I heard a blurb on NPR today about a study that came out showing that a typical black household has 1/10th the net worth of a white household. They also noted that blacks have twice the unemployment rate that whites do. I don’t dispute this and I think there is much work to be done to improve those figures.
But what’s the solution?
A person quoted in the story said that down payment requirements for mortgages need to be lowered and that mortgages need to be made more affordable. However, lowering the down payment requirement would make mortgages less affordable and still not solve the income disparity. Why?
Say family X, regardless of race, decides to get a mortgage on a home valued at $150,000. With a 10% down payment (the standard today), their monthly payment is $766.52, given a 5.5% interest rate on a 30-year term. Cut that down payment to 5% and the payment increases to $809.10, or $42.58 per month. That means that family X needs more income to pay their mortgage.
What are the other effects of cutting the down payment requirement? That means that all persons buying a home at the minimum down payment are now going to have less equity in the home and a higher payment. This also means that lenders must take on a higher degree of risk (both because of the increase in the average size of a loan, and the riskiness of people who meet the down payment requirement), which means interest rates will go up. All of these things make mortgages less affordable.
So, who, exactly, is this good for? Sure, you can get into a house easier, but you’ll also be kicked out that much faster. And, a policy like this is especially going to hurt a minority family who has a smaller income since it will open the door for them to get into a home and then have that home repossessed when they can’t meet the payments on their smaller income.

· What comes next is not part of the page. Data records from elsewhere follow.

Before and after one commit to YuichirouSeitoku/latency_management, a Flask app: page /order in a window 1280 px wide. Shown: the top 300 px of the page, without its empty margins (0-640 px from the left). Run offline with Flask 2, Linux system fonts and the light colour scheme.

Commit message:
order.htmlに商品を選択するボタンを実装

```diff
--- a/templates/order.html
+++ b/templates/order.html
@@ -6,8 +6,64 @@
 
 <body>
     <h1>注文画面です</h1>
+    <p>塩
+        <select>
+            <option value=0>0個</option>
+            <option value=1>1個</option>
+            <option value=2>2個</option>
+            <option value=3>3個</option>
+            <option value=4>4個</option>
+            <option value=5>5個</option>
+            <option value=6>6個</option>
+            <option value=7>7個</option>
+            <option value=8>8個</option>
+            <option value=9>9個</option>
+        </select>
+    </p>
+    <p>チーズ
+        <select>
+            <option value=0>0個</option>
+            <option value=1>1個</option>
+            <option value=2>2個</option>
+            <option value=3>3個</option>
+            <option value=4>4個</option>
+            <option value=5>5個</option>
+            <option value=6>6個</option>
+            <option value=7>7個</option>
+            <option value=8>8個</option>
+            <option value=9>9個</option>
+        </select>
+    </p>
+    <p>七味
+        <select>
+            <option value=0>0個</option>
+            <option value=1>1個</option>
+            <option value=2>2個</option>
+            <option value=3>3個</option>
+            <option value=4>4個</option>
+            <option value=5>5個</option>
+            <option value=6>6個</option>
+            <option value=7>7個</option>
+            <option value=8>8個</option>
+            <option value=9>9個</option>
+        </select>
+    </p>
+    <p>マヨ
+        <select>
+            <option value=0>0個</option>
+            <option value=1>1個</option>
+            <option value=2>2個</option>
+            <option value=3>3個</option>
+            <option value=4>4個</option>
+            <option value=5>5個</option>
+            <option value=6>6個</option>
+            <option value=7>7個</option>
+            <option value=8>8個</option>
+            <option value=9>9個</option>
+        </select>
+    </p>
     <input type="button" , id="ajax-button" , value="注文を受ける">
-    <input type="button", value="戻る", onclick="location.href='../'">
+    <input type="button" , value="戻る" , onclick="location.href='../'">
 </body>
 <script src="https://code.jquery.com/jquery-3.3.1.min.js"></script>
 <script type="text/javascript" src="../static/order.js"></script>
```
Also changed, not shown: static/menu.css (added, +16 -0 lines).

Instead, why don’t we work on improving the quality of education for all students, starting with parents encouraging kids to do well in school and spending time with them? If kids value education more, won’t they study harder, do better and be more likely to go to college (which has been proven to vastly increase earning potential)? Doesn’t that get right at the heart of the income gap?